- TASK PROMPT
No output is needed beyond the number of lines in the listing that contain the word "bookshelf".
##########
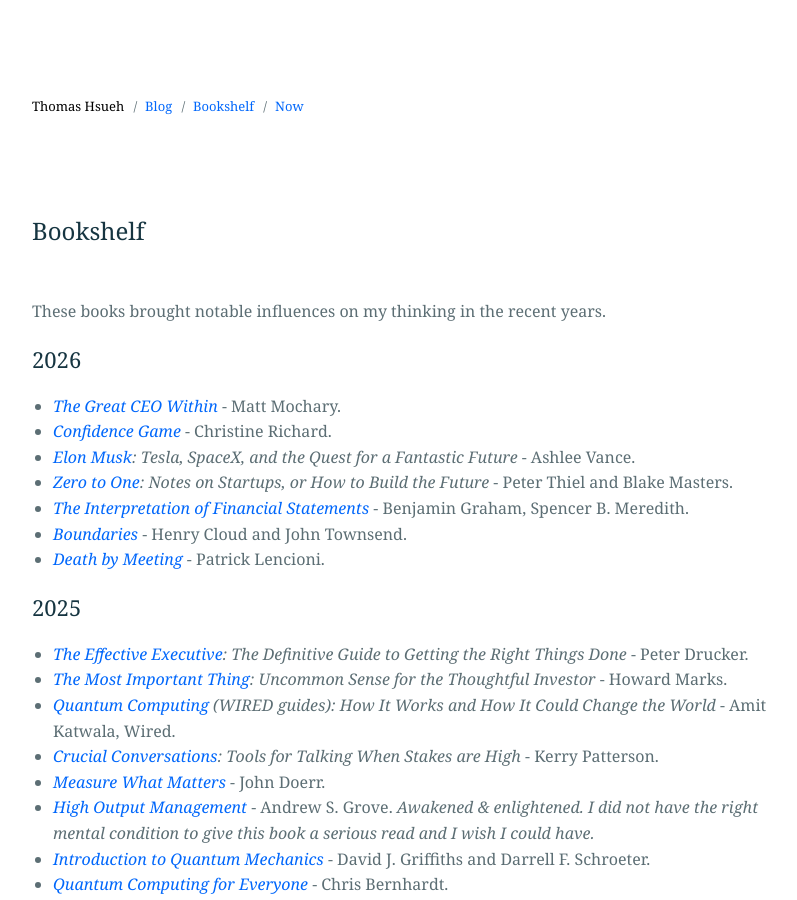
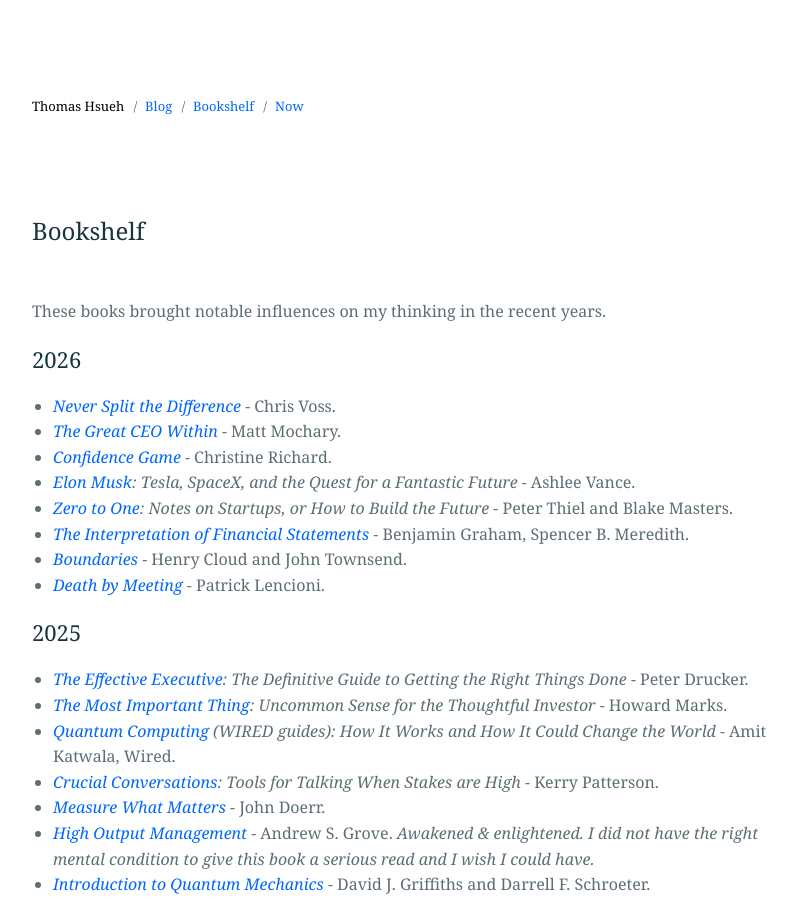
Before and after one commit to guiltygyoza/new-blog, a Jekyll site: the page built from _pages/bookshelf.markdown, in a window 1280 px wide and 900 px high. Shown: the whole window, without its empty margins (238-1035 px from the left). Built offline with Jekyll 4.4.1, drawn with Linux system fonts in a browser that asks for light colours.

Commit message:
add book

```diff
--- a/_pages/bookshelf.markdown
+++ b/_pages/bookshelf.markdown
@@ -7,6 +7,7 @@
 These books brought notable influences on my thinking in the recent years.
 
 ## 2026
+- *[Never Split the Difference](https://www.goodreads.com/book/show/123857637-never-split-the-difference){:target="_blank"}* - Chris Voss.
 - *[The Great CEO Within](https://www.goodreads.com/book/show/48691943-the-great-ceo-within){:target="_blank"}* - Matt Mochary.
 - *[Confidence Game](https://www.goodreads.com/book/show/8103503-confidence-game){:target="_blank"}* - Christine Richard.
 - *[Elon Musk](https://www.goodreads.com/book/show/25541028-elon-musk){:target="_blank"}: Tesla, SpaceX, and the Quest for a Fantastic Future* - Ashlee Vance.
```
##########
- ANSWER TO THIS TASK
3